INPUT DATA:
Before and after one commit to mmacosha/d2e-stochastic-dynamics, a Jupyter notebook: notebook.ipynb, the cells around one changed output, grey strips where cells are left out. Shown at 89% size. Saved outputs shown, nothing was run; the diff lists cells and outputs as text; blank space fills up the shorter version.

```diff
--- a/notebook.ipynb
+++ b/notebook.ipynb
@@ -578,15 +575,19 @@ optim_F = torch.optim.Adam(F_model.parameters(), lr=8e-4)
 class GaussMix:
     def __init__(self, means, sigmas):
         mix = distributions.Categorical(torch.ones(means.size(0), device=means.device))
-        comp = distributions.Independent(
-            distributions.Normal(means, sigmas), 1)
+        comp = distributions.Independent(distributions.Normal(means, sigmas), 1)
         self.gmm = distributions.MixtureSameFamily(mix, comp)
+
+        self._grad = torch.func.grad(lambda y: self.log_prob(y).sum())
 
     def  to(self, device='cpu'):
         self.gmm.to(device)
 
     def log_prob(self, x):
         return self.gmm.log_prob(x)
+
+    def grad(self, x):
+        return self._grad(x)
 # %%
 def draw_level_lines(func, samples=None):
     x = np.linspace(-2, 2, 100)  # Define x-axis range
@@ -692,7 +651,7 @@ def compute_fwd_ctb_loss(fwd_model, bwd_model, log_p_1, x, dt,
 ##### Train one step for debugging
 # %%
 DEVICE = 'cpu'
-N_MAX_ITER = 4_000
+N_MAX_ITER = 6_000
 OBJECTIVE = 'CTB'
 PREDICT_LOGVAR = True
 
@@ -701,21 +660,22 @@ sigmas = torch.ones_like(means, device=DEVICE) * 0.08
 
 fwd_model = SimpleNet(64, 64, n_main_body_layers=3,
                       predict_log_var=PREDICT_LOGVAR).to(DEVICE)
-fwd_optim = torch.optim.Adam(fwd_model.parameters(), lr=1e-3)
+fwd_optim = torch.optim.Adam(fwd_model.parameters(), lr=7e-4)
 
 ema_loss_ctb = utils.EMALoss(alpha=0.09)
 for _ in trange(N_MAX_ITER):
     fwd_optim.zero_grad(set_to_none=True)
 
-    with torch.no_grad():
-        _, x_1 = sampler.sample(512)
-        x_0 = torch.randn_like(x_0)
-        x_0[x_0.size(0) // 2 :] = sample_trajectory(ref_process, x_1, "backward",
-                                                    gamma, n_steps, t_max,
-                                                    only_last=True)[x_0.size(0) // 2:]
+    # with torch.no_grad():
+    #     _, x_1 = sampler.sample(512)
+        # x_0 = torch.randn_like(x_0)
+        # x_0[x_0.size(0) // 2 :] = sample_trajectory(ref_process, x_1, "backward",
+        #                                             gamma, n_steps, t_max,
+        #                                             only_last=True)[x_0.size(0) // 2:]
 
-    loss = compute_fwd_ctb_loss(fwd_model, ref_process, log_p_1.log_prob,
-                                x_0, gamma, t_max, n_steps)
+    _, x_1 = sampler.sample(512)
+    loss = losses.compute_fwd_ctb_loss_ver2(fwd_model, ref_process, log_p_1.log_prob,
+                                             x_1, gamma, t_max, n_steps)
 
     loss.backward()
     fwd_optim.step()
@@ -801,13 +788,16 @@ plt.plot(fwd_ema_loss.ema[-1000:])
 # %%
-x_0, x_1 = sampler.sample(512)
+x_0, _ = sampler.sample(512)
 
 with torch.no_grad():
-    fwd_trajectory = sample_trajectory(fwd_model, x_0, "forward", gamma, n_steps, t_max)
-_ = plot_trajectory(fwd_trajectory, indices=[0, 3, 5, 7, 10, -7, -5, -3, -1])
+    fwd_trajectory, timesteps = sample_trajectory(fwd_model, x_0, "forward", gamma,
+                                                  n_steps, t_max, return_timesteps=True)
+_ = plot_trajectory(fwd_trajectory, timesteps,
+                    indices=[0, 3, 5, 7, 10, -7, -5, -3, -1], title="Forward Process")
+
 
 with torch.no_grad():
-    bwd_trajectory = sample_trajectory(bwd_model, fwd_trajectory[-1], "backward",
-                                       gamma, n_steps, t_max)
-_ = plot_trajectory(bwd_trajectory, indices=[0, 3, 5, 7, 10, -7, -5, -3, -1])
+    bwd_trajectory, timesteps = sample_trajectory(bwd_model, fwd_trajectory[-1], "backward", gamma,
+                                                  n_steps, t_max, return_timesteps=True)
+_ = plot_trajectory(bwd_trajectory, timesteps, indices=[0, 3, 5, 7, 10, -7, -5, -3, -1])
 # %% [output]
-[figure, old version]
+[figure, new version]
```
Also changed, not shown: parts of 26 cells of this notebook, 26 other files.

TO DO: Show all lines above containing "means".

ANSWER SECTION:
     def __init__(self, means, sigmas):
         mix = distributions.Categorical(torch.ones(means.size(0), device=means.device))
-            distributions.Normal(means, sigmas), 1)
+        comp = distributions.Independent(distributions.Normal(means, sigmas), 1)
@@ -701,21 +660,22 @@ sigmas = torch.ones_like(means, device=DEVICE) * 0.08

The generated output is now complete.